The Kendrick Kelley Honors Program provides a unique opportunity for outstanding history students to produce a significant piece of historical research and writing. It consists of three core components: 

  • Kelley Scholars are chosen from the most promising history majors, and given financial stipends to conduct independent research towards the completion of a Kelley Honors Thesis.
  • The Kelley Lecture Series brings distinguished historians to speak at Davidson.
  • The Kelley Award is granted to a senior history major who "best exemplifies Ken Kelley's personal qualities-superior academic performance, self-effacing leadership, and genuine integrity."

Juniors apply each spring to the History Department for senior year admission as a Kelley Scholar. Once accepted, they research and write a substantial senior thesis of 80-100 pages. Each thesis is expected to make a valuable and original contribution to historical research, based on primary sources and archival manuscript collections.

Honors Requirements

Candidates for admission to the honors program in history must maintain a have an overall grade point average of 3.2 after the fall semester of the junior year.

The Kendrick K. Kelley Program in Historical Studies represents a living memorial to Ken Kelley, Class of '63, an honors history graduate who was killed in 1968 while serving in Vietnam. The Kelley Program seeks to enrich the academic experience of students majoring in history and to encourage them to emulate Ken Kelley's virtues and achievements.

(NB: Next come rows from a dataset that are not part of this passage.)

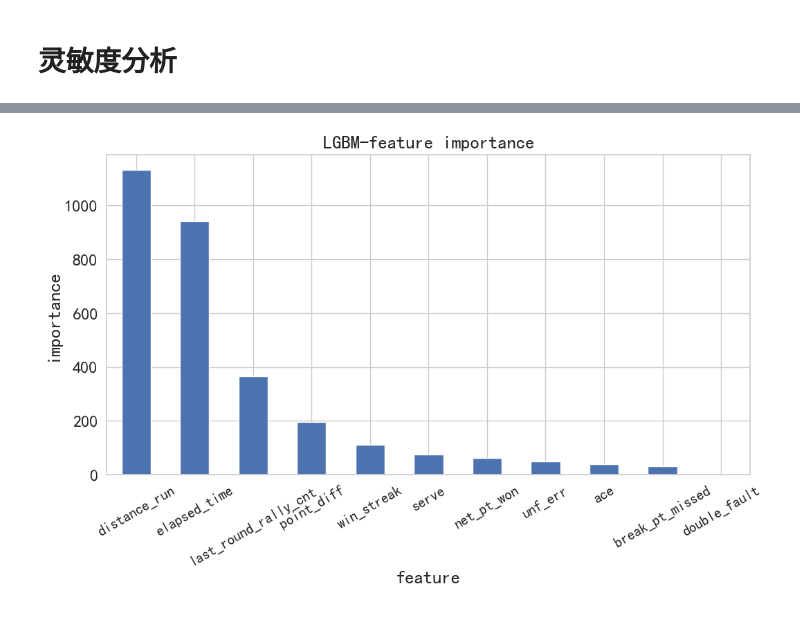
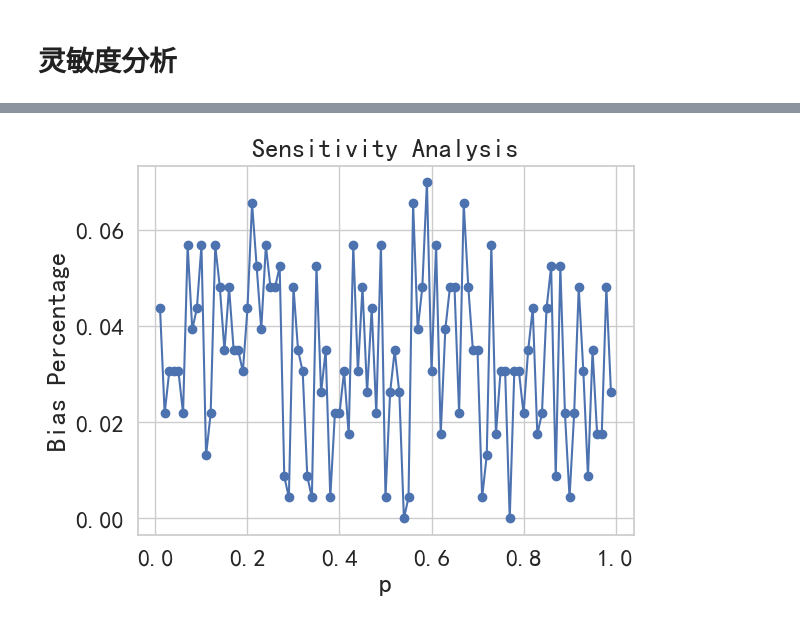
Before and after one commit to Jack-Huang02/MCM-C-Momentum-in-Tennis, a Jupyter notebook: final-tennis.ipynb, the cells around one changed output, grey strips where cells are left out. Drawn from its saved outputs; the diff is of its cells as text; code cells hidden in the pictures.

```diff
--- a/final-tennis.ipynb
+++ b/final-tennis.ipynb
@@ -316,41 +345,81 @@ P值：1.1033677751318692e-30
 # 灵敏度分析
 # %%
 # 创建 DataFrame
-seed_value = 50
+seed_value = 4
 np.random.seed(seed_value)
-df = pd.DataFrame(data)
-df = df.drop(['match_id'], axis=1)
+
 
 # 定义替换函数
 def replace_with_random(row, column_name, p):
     x = row[column_name]
-    lower_bound = (1 - p) * x -1361
-    upper_bound = (1 + p) * x +316
+    lower_bound = (1 - p) * x
+    upper_bound = (1 + p) * x
     return np.random.uniform(lower_bound, upper_bound)
+acc = []
+p_values = np.arange(0, 1.01, 0.01)
+for p in p_values:
+    df = pd.DataFrame(data)
+    df = df.drop(['match_id'], axis=1)
+    column_name = 'distance_run'
+    df[column_name] = df.apply(replace_with_random, axis=1, column_name=column_name, p=p)
+    scaler = MinMaxScaler() # 最大最小操作，映射到[0, 1]区间
+    columns = df.columns[:-1] # 取出dataset的除了label的所有列名称
+    scaler.fit(df[columns].values) # 学习除了label那一列，每列的最大最小值
+    df[columns] = scaler.transform(df[columns].values) # 对除了label的每列，根据之前计算的最大最小值，进行归一化操作
+    xtrain, xvalid, ytrain, yvalid = train_test_split(df[columns].values,df['label'].values,random_state=620,test_size=0.2)
+    model1 = LGBMClassifier(random_state=30)
+    model1.fit(xtrain,ytrain)
+    index = data[data.match_id==30].index # 取出第一场比赛的索引列表
+    test = df.iloc[index] # 从预处理数据中取出第一场比赛，用来验证模型
+    print(index)
+    train = df.drop(index,axis=0) # 从原数据中剔除第一场比赛的三百条记录作为训练数据集
+    model = LGBMClassifier(random_state=30) # 实例化神经网络模型
+    model.fit(train[columns].values,train['label'].values) # 训练模型
+    pred = model.predict_proba(test[columns].values) # 得到每一行输出在0和1的概率，第一列表示0的概率，第二列表示1的概率
+    pred = pd.DataFrame({'score':pred[:,1]}) # 0的概率表示输球概率，1的概率表示赢球概率，因此只取处pred列表的第二列
+    pred_01 = model.predict(test[columns].values)
+    pred_01 = pd.DataFrame({'label':pred_01})
+    test.reset_index(drop=True, inplace=True)
+    err_sum = sum(abs(pred_01['label'] - label['score']))
+    acc_rate = (len(pred_01) - err_sum) /len(pred_01)
+    acc.append(acc_rate)
+print(acc)
+bias_list = []
+for i in range(1, 100):
+    bias = abs(acc[i] - acc[0]) / acc[0]
+    bias_list.append(bias)
+p_values = np.arange(0.01, 1.0, 0.01)
 
-# 指定列和偏移百分比
-column_name = 'distance_run'
-p = 0.001
-# 对整列进行替换
-df[column_name] = df.apply(replace_with_random, axis=1, column_name=column_name, p=p)
+plt.plot(p_values, bias_list, marker='o')
+plt.xlabel('p')
+plt.ylabel('Bias Percentage')
 
-# 最大最小值操作
-scaler = MinMaxScaler() # 最大最小操作，映射到[0, 1]区间
-columns = df.columns[:-1] # 取出dataset的除了label的所有列名称
-scaler.fit(df[columns].values) # 学习除了label那一列，每列的最大最小值
-df[columns] = scaler.transform(df[columns].values) # 对除了label的每列，根据之前计算的最大最小值，进行归一化操作
-
-xtrain, xvalid, ytrain, yvalid = train_test_split(df[columns].values,df['label'].values,random_state=620,test_size=0.2)
-
-model1 = LGBMClassifier(random_state=30)
-model1.fit(xtrain,ytrain)
-
-f = pd.DataFrame({'col':list(columns),'score':model1.feature_importances_}).sort_values(by='score',ascending=False)
-f.index = f['col']
-f["score"].plot(kind = "bar",figsize = (12,6)) #颜色,matplotlib
-plt.xlabel("feature")
-plt.ylabel("importance")
-plt.xticks(rotation = 30,fontsize = 15)
-plt.title('LGBM-feature importance')
+plt.title('Sensitivity Analysis')
+plt.grid(True)
 plt.show()
+# # 指定列和偏移百分比
+# column_name = 'distance_run'
+# p = 0.3
+# # 对整列进行替换
+# df[column_name] = df.apply(replace_with_random, axis=1, column_name=column_name, p=p)
+#
+# # 最大最小值操作
+# scaler = MinMaxScaler() # 最大最小操作，映射到[0, 1]区间
+# columns = df.columns[:-1] # 取出dataset的除了label的所有列名称
+# scaler.fit(df[columns].values) # 学习除了label那一列，每列的最大最小值
+# df[columns] = scaler.transform(df[columns].values) # 对除了label的每列，根据之前计算的最大最小值，进行归一化操作
+#
+# xtrain, xvalid, ytrain, yvalid = train_test_split(df[columns].values,df['label'].values,random_state=620,test_size=0.2)
+#
+# model1 = LGBMClassifier(random_state=30)
+# model1.fit(xtrain,ytrain)
+#
+# f = pd.DataFrame({'col':list(columns),'score':model1.feature_importances_}).sort_values(by='score',ascending=False)
+# f.index = f['col']
+# f["score"].plot(kind = "bar",figsize = (12,6)) #颜色,matplotlib
+# plt.xlabel("feature")
+# plt.ylabel("importance")
+# plt.xticks(rotation = 30,fontsize = 15)
+# plt.title('LGBM-feature importance')
+# plt.show()
 # %% [output]
@@ -374 +443 @@ plt.show()
-[figure, old version]
+[figure, new version]
```
Also changed, not shown: parts of 15 cells of this notebook.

The program has three components. First, junior history majors who have grade point averages of at least 3.2 are invited to apply to the Kelley Program. Those admitted enroll in a year-long Kelley Seminar (HIS 488/489) for seniors, which culminates in the writing of a thesis and an oral defense of the same. Travel funds enable Kelley Scholars to pursue research in distant libraries and archives.  Second, the Kelley Lecture Series brings distinguished historians to the Davidson campus. Finally, the Kelley Award annually recognizes the senior history major who best exemplifies Ken Kelley's personal qualities: superior academic performance, self-effacing leadership, and personal integrity.


Past Historical Topics Researched by Kelley Scholars

  • Slave fatherhood in the Antebellum South
  • Informal political negotiation and the Kenyan Independence Movement, 1954-1963
  • The Stuarts and the royal touch in seventeenth-century England
  • Southern Presbyterian women missionaries in China
  • Soccer and the formation of Argentine national identity, 1867-1930
  • Jewish Bavarian regional identity and anti-Semitism in the Weimar Republic, 1919-1933
  • Free women of color in New Orleans, 1803-1840
  • The British East India Company's Relationship to African Slavery, 1658-1757
  • Joan of Arc, French Education, and the Thalamas Affair in Paris, 1904
  • Songs of the Spanish Civil War
  • The North Carolina Eugenics Program, 1933-1977

About Kendrick Kelley

The Kendrick K. Kelley Program in Historical Studies, is named after a Davidson alumnus Kendrick Kelley. A native of Jacksonville, Florida, Ken Kelley graduated from Davidson in 1963 with honors in history. Following graduation, he attended Yale Law School. As an officer in the US army, he began a tour in Vietnam in the fall of 1967, working in military intelligence. In February 1968, he was killed at the age of 26, when his helicopter crashed after an ambush. His comrades in the army remember him as a genial young man, who spent his free time teaching English at a Vietnamese orphanage. The Department of History at Davidson College is deeply honored by the generosity of the family and friends of Ken Kelley. The Kelley Program in Historical Studies stands as a living monument to a gifted and self-sacrificing man who embodied Davidson values. The program offers a remarkable opportunity for the very best students to challenge themselves as apprentices in the demanding and rewarding craft of historical research and writing.

For further information about the Kelley Program, please contact Prof. Patricia Tilburg at